Peace after the Civil War brought with it rapid military demobilization and a lengthy involvement in southern Reconstruction. The ranks of the Union Army, which numbered over a million men in May 1865, diminished drastically once the guns had been silenced. By November 1866, only 11,043 volunteers remained in uniform. And within five years, the U.S. Navy was left with only 52 ships; a dramatic loss considering that at the peak of the war there were 700 vessels of all sizes. 1 During this period, the nation focused on the monumental task of rebuilding the physical damage wrought by the war and reforming its basic social institutions. The partisan bitterness over southern Reconstruction unleashed within the halls of government eventually consumed the administration of Andrew Johnson. 2
Because of the cutbacks in the armed services and the reconstruction going on in the south, America's forays into foreign affairs during the decade after the Civil War were limited. Postwar U.S. diplomacy reflected a loose, reactive style, lacking an overall centralized direction or strategy. Individual representatives stationed abroad—a group that included officially recognized diplomats as well as merchants, missionaries, and entrepreneurs—were granted considerable leeway in the way they conducted American affairs. 3

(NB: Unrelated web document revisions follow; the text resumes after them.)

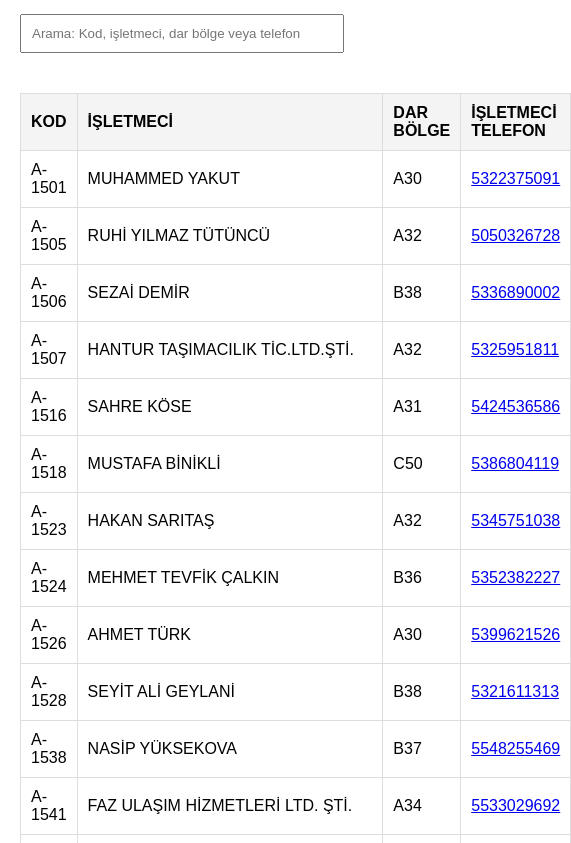
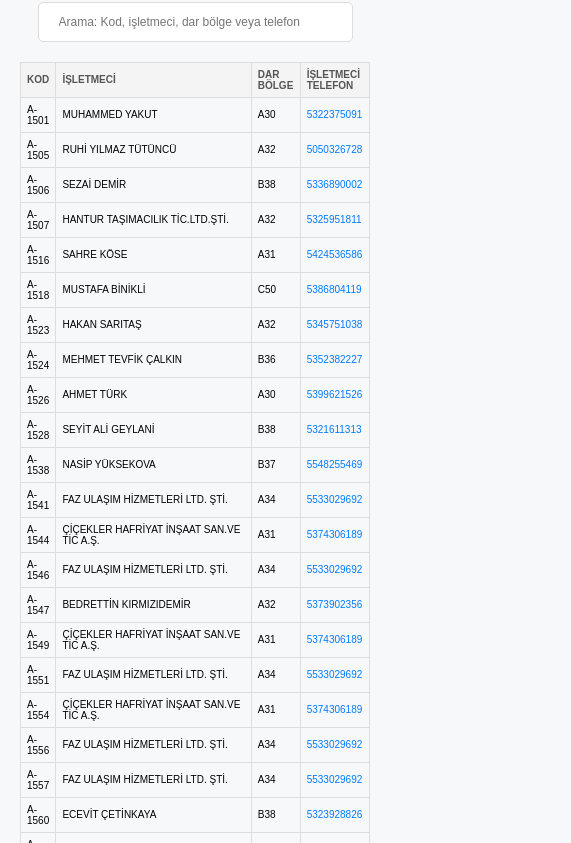
Before and after one commit to ferhatgunaydin/otobus, a plain HTML site: page index.html in a window 390 px wide. Shown: the part 54-897 px from the top of the page, 571 px wide, since content can reach past the window. Drawn offline with Linux system fonts and the light colour scheme.

Commit message:
Add files via upload

```diff
--- a/index.html
+++ b/index.html
@@ -8,27 +8,105 @@
         body {
             font-family: Arial, sans-serif;
             margin: 20px;
+            padding: 0;
+            background-color: #f7f8fa;
         }
+
+        h2 {
+            text-align: center;
+            color: #333;
+        }
+
+        #searchBox {
+            width: 100%;
+            max-width: 600px;
+            padding: 12px 20px;
+            border: 1px solid #ddd;
+            border-radius: 5px;
+            display: block;
+            margin: 10px auto;
+            font-size: 16px;
+            box-sizing: border-box;
+        }
+
         table {
             width: 100%;
             border-collapse: collapse;
             margin-top: 20px;
+            border-radius: 5px;
+            overflow-x: auto;
         }
+
         th, td {
-            padding: 10px;
+            padding: 12px;
             border: 1px solid #ddd;
             text-align: left;
+            font-size: 14px;
         }
+
         th {
             background-color: #f4f4f4;
+            color: #555;
         }
+
         tr:hover {
             background-color: #f1f1f1;
         }
-        #searchBox {
-            width: 300px;
-            padding: 10px;
-            margin-bottom: 20px;
+
+        a {
+            color: #007bff;
+            text-decoration: none;
+        }
+
+        a:hover {
+            text-decoration: underline;
+        }
+
+        /* Responsive Styling */
+        @media screen and (max-width: 768px) {
+            #searchBox {
+                font-size: 14px;
+                width: 90%;
+            }
+
+            table {
+                font-size: 12px;
+            }
+
+            th, td {
+                padding: 8px;
+                word-wrap: break-word; /* Prevent overflow */
+            }
+        }
+
+        @media screen and (max-width: 480px) {
+            th, td {
+                font-size: 10px;
+                padding: 6px;
+            }
+
+            h2 {
+                font-size: 18px;
+            }
+
+            #searchBox {
+                font-size: 12px;
+            }
+        }
+
+        @media screen and (max-width: 320px) {
+            th, td {
+                font-size: 9px;
+                padding: 4px;
+            }
+
+            h2 {
+                font-size: 16px;
+            }
+
+            #searchBox {
+                font-size: 10px;
+            }
         }
     </style>
 </head>
@@ -69,7 +147,7 @@
                         const td = document.createElement('td');
                         if (index === 3) {
                             // Make phone numbers clickable
-                            td.innerHTML = `<a href="İŞLETMECİ TELEFON:${col.trim()}">${col.trim()}</a>`;
+                            td.innerHTML = `<a href="tel:${col.trim()}">${col.trim()}</a>`;
                         } else {
                             td.textContent = col.trim();
                         }
```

Despite these handicaps, the United States was able to register some early successes. In 1867, Alaska became an American territory. Although derided by many contemporaries as an expensive ($7.2 million) boondoggle, Secretary of State William H. Seward believed that possession of the Alaska territory could serve as a means to expedite American occupation of Canada. 4 Over the longer term, American ownership of Alaska halted Russian efforts to extend its domain across the Bering Strait; and the territory proved to be a veritable treasure trove of natural resources. During the same year, the United States also occupied Midway Island, considerably extending the range of American naval power into the Pacific.